* [GIVEN RECORDS]
Segment Open

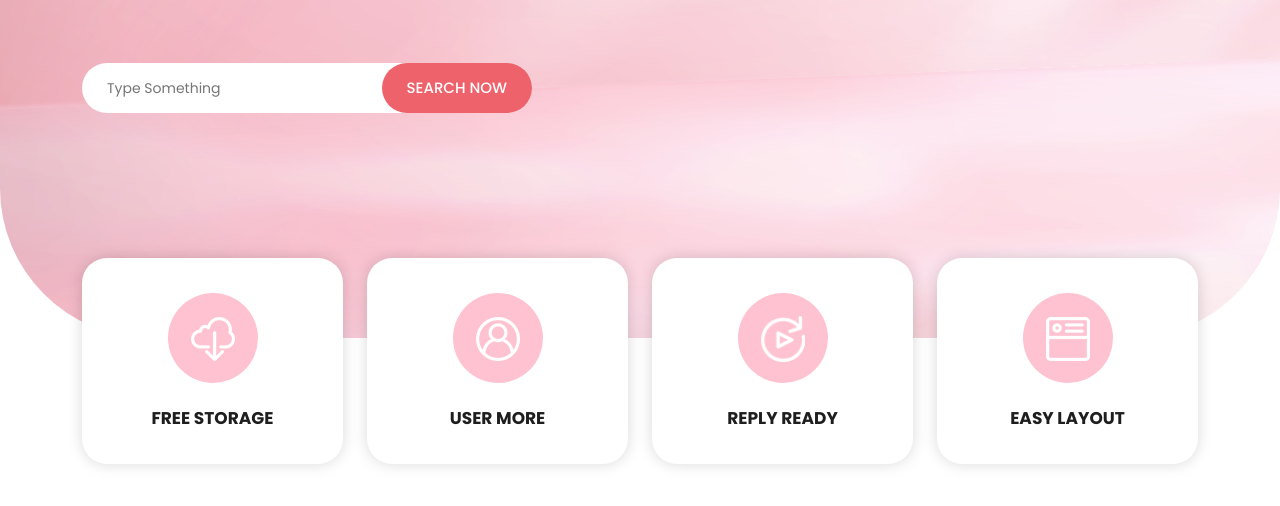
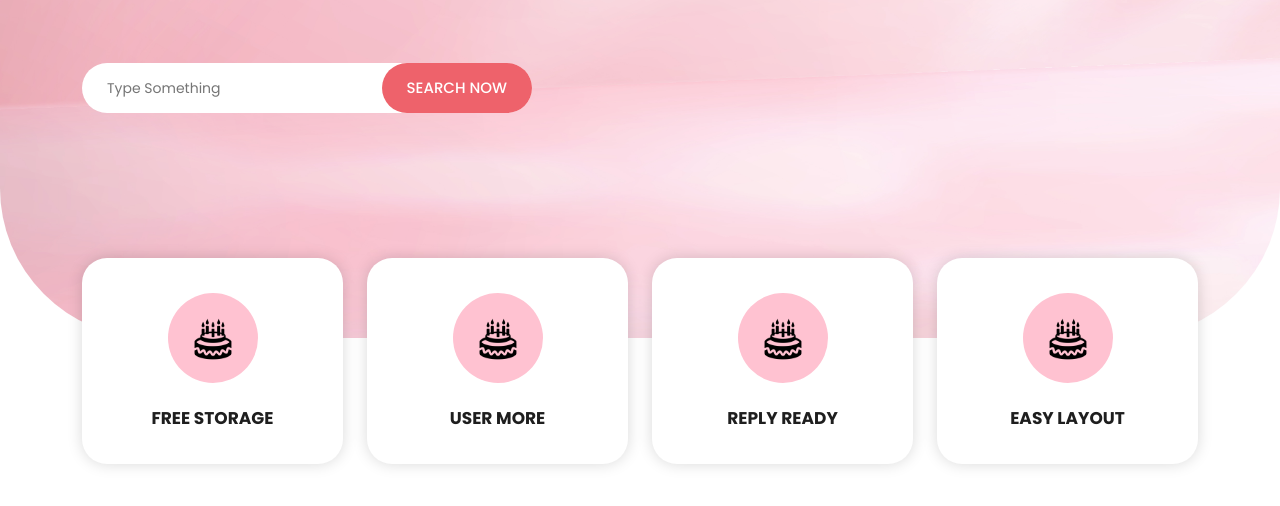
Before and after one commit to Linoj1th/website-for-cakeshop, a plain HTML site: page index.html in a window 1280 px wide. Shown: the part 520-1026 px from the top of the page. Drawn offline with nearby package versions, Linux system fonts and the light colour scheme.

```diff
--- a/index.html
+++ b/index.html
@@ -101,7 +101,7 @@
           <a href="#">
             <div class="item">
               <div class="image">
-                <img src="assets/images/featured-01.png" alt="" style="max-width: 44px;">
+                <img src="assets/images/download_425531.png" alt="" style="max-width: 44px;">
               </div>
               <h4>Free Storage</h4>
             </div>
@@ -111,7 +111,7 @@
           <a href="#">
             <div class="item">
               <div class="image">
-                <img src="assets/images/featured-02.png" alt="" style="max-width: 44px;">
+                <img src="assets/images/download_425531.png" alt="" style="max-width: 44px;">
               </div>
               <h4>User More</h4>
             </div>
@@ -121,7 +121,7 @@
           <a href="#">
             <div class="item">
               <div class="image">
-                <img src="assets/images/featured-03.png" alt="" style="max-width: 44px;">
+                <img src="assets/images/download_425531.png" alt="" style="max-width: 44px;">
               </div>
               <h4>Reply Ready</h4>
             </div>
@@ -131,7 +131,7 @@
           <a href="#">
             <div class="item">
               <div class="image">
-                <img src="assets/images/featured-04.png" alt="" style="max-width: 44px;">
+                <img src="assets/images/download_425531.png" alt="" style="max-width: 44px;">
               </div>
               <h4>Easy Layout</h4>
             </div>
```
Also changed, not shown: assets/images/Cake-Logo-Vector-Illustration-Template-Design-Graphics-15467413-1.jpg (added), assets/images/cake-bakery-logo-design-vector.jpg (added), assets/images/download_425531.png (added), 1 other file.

Segment Closed

* [TASK GOAL]
Output each entry verbatim; none of the pictures should be included.

* [THE COMPLETED TASK]
Before and after one commit to Linoj1th/website-for-cakeshop, a plain HTML site: page index.html in a window 1280 px wide. Shown: the part 520-1026 px from the top of the page. Drawn offline with nearby package versions, Linux system fonts and the light colour scheme.

```diff
--- a/index.html
+++ b/index.html
@@ -101,7 +101,7 @@
           <a href="#">
             <div class="item">
               <div class="image">
-                <img src="assets/images/featured-01.png" alt="" style="max-width: 44px;">
+                <img src="assets/images/download_425531.png" alt="" style="max-width: 44px;">
               </div>
               <h4>Free Storage</h4>
             </div>
@@ -111,7 +111,7 @@
           <a href="#">
             <div class="item">
               <div class="image">
-                <img src="assets/images/featured-02.png" alt="" style="max-width: 44px;">
+                <img src="assets/images/download_425531.png" alt="" style="max-width: 44px;">
               </div>
               <h4>User More</h4>
             </div>
@@ -121,7 +121,7 @@
           <a href="#">
             <div class="item">
               <div class="image">
-                <img src="assets/images/featured-03.png" alt="" style="max-width: 44px;">
+                <img src="assets/images/download_425531.png" alt="" style="max-width: 44px;">
               </div>
               <h4>Reply Ready</h4>
             </div>
@@ -131,7 +131,7 @@
           <a href="#">
             <div class="item">
               <div class="image">
-                <img src="assets/images/featured-04.png" alt="" style="max-width: 44px;">
+                <img src="assets/images/download_425531.png" alt="" style="max-width: 44px;">
               </div>
               <h4>Easy Layout</h4>
             </div>
```
Also changed, not shown: assets/images/Cake-Logo-Vector-Illustration-Template-Design-Graphics-15467413-1.jpg (added), assets/images/cake-bakery-logo-design-vector.jpg (added), assets/images/download_425531.png (added), 1 other file.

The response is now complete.